A native of Mendota, Louise was one of eight children, four boys and four girls, born to her parents, Ernest and Katherine (Knauer) Anschicks, her father having four other children by an earlier marriage.
Louise attended the North School and the East Mendota Public Schools, graduating in 1907. It was about 1909, while she was a patient at the Dr. A. W. Chandler Hospital in Compton, Illinois, that she decided she would like to enter the nursing profession. However, she first remained at home for several years, and on a few occasions attended the sick with Dr. O. P. Harris.
In 1912 she entered nurses' training in Chicago at Englewood Hospital, an accredited school affiliated with the Northwestern University Medical School and the Children's Memorial Hospital. She was graduated in 1915 with a class of 13 members.
After a short term of private duty nursing and institutional work she answered the call for Red Cross Nurse in World War I. She received an appointment to the Army Nurse Corps Reserve in 1917 and was stationed at Camp Sherman, Chillicothe, Ohio. Later she was transferred to West Baden, Indiana General Hospital, a temporary reception center for wounded from France. Other assignments included Lakewood, New Jersey; Camp Dix, New Jersey and New Haven, Connecticut General Hospital, No. 16. After completing her year of service she returned to civilian life.
The following three years she worked in Chicago, as a member of the Visiting Nursing association, giving care in homes. She went East and took post-graduate courses at the Manhattan Eye, Ear, Nose and Throat hospital, New York City, for six months and at Philadelphia Communicable Disease hospital for three months.
She then accepted a position for six months at the Philadelphia General hospital. Ther work was followed by tubercular nursing in Colorado and subsequently at Fitzsimmons General hospital where in addition to tubercular cases there was general hospital nursing.
She worked as a member of the Regular Army Nurse Corps for 20 years. In June, 1920, a National Defense Act amendment granted nurses relative rank equivalent to that of commissioned officers. But it was not until April, 1947, that an Army-Navy Nurse Act was passed and nurses given full commissioned temporary rank and all the rights and privileges of the male commissioned officers.
Louise Anschicks was assigned duty to many posts within and outside the United States.
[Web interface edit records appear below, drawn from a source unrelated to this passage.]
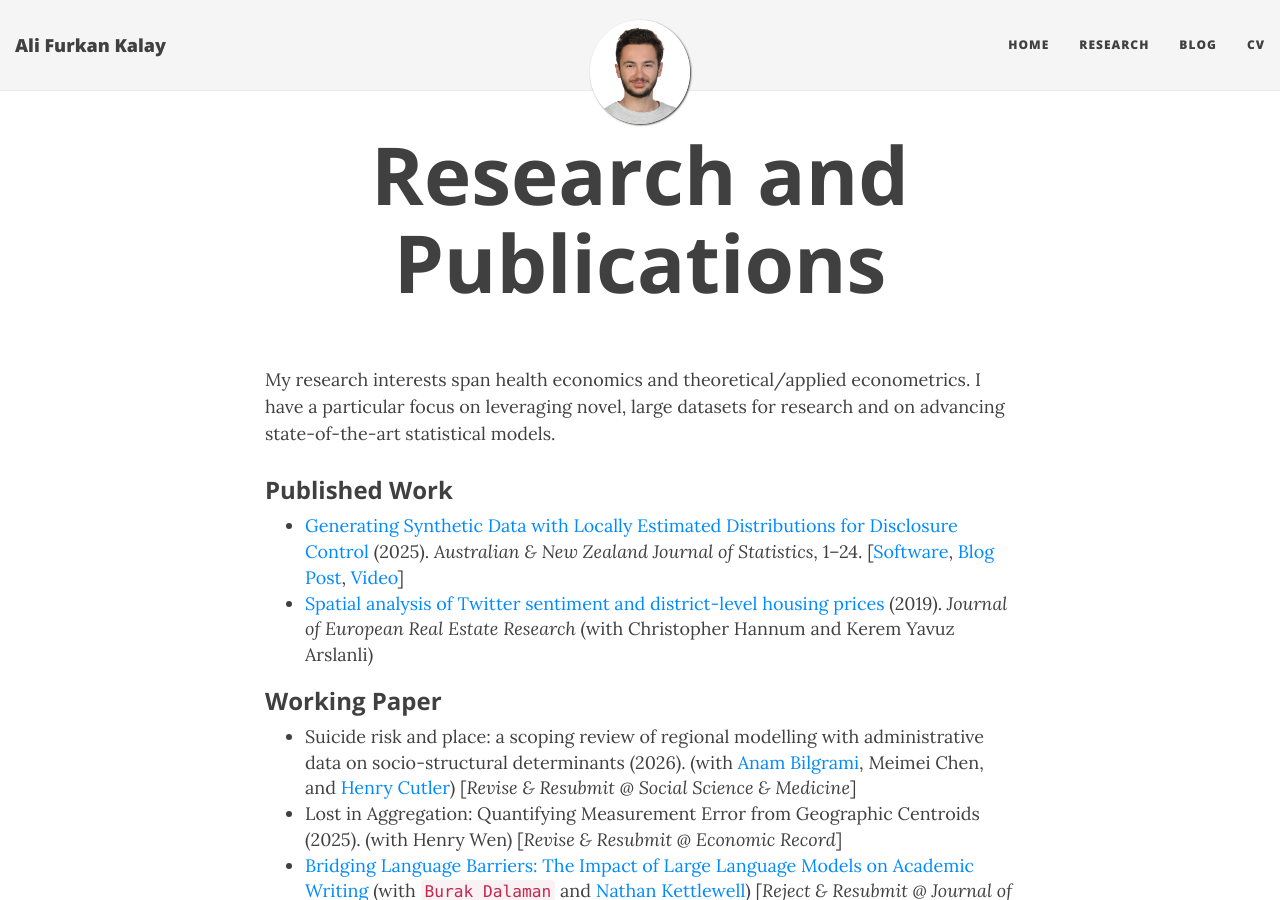
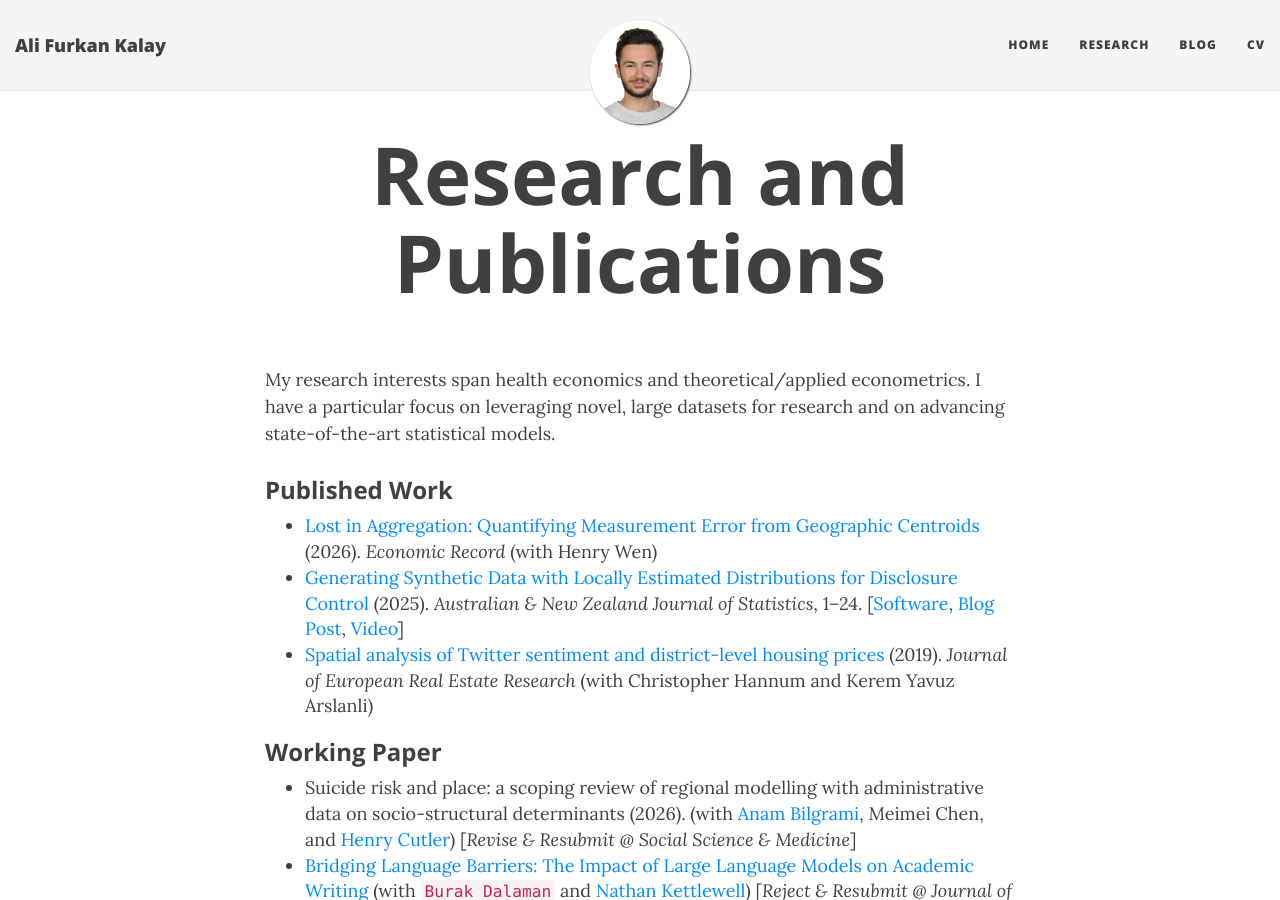
Before and after one commit to alfurka/alfurka.github.io, a Jekyll site: the page built from research.md, in a window 1280 px wide and 900 px high. Built offline with Jekyll 4.4.1, drawn with Linux system fonts in a browser that asks for light colours; nearby versions of some CDN libraries.

Commit message:
Add article to research records
Co-authored-by: alfurka <5330046+alfurka@users.noreply.github.com>

```diff
--- a/research.md
+++ b/research.md
@@ -7,13 +7,13 @@ My research interests span health economics and theoretical/applied econometrics
 
 ### Published Work
 
+- [Lost in Aggregation: Quantifying Measurement Error from Geographic Centroids](https://doi.org/10.1111/1475-4932.70072) (2026). *Economic Record* (with Henry Wen)
 - [Generating Synthetic Data with Locally Estimated Distributions for Disclosure Control](https://doi.org/10.1111/anzs.70032) (2025). *Australian & New Zealand Journal of Statistics*, 1–24. [[Software](https://github.com/alfurka/synloc), [Blog Post](https://alfurka.github.io/2025-12-16-synthetic-data-paper-published/), [Video](https://www.youtube.com/watch?v=FzvWzG_t2mM)]
 - [Spatial analysis of Twitter sentiment and district-level housing prices](https://www.emerald.com/insight/content/doi/10.1108/JERER-08-2018-0036/full/html) (2019). *Journal of European Real Estate Research* (with Christopher Hannum and Kerem Yavuz Arslanli)
 
 ### Working Paper
 
 - Suicide risk and place: a scoping review of regional modelling with administrative data on socio-structural determinants (2026). (with [Anam Bilgrami](https://sites.google.com/mq.edu.au/anambilgrami/home), Meimei Chen, and [Henry Cutler](https://researchers.mq.edu.au/en/persons/henry-cutler)) [*Revise & Resubmit @ Social Science & Medicine*]
-- Lost in Aggregation: Quantifying Measurement Error from Geographic Centroids (2025). (with Henry Wen) [*Revise & Resubmit @ Economic Record*]
 - [Bridging Language Barriers: The Impact of Large Language Models on Academic Writing](https://www.iza.org/publications/dp/18215/bridging-language-barriers-the-impact-of-large-language-models-on-academic-writing) (with `Burak Dalaman` and [Nathan Kettlewell](https://sites.google.com/site/nrkettlewell/)) [*Reject & Resubmit @ Journal of Information Technology*, [SSRN](https://papers.ssrn.com/sol3/papers.cfm?abstract_id=5656465)]
 - Social Interactions in the Demand for Private Health Insurance: Evidence from Linked Employer-Employee Data. ([Alicia N. Rambaldi](https://www.aliciarambaldi.net/) and [Chris Rose](https://sites.google.com/site/christiernrose/))
 - [Linked Administrative Data and Estimating the Marginal Willingness to Pay for Amenities](https://iariw.org/wp-content/uploads/2024/08/4B-2Rambaldi.pdf) (2024). ([Alicia N. Rambaldi](https://www.aliciarambaldi.net/) and [James Hansen](https://sites.google.com/site/jamesfrhansen/home))
```
Also changed, not shown: 1 other file.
Her station assignments on foreign duty included Hawaii from 1935 to 1937, and the Philippines from June 1941 to Feb. 1945.
The years 1941-1945 included Corregidor, Bataan and three years in prison camp. She was among ten nurses on a plane which was disabled on the Island of Mindanao. They were prisoners of the Japanese there from the time of the surrender of General Sharpe's forces in May, 1942, until August, 1942. Then the Japanese took them by various methods of troop transportation and boat around the coast of Zamboanga to Manila. There they were reunited with the other Corregidor prisoner nurses and placed in Santo Tomas.
There were 4 thousand men, women and children who were prisoners in Manila, but the nurses were the only military persons in the group. The Japanese did not consider nurses as military persons when they learned that their relative rank was not connected with any knowledge of troop formation.
The overflow of prisoners from San Tomas, about 2000, were sent to Los Banos. Captain Louise Anschicks arrived at Santo Tomas on September 10, 1942, and remained there until liberation by General MacArthur's Forces on February 3, 1945.
In spite of all the hardships endured Captain Louise Anschicks has never regretted the service to our country and says if given a second choice she would again volunteer.
She received many awards consisting of Army ribbons and medals. She was given a raise of one grade in rank as a nurse by the order of General Douglas MacArthur. She was also awarded the Bronze Star.
At the close of her service of 20 years she was given disability retirement in the grade of Captain. She has served mankind with eagerness and has maintained a positive outlook on life.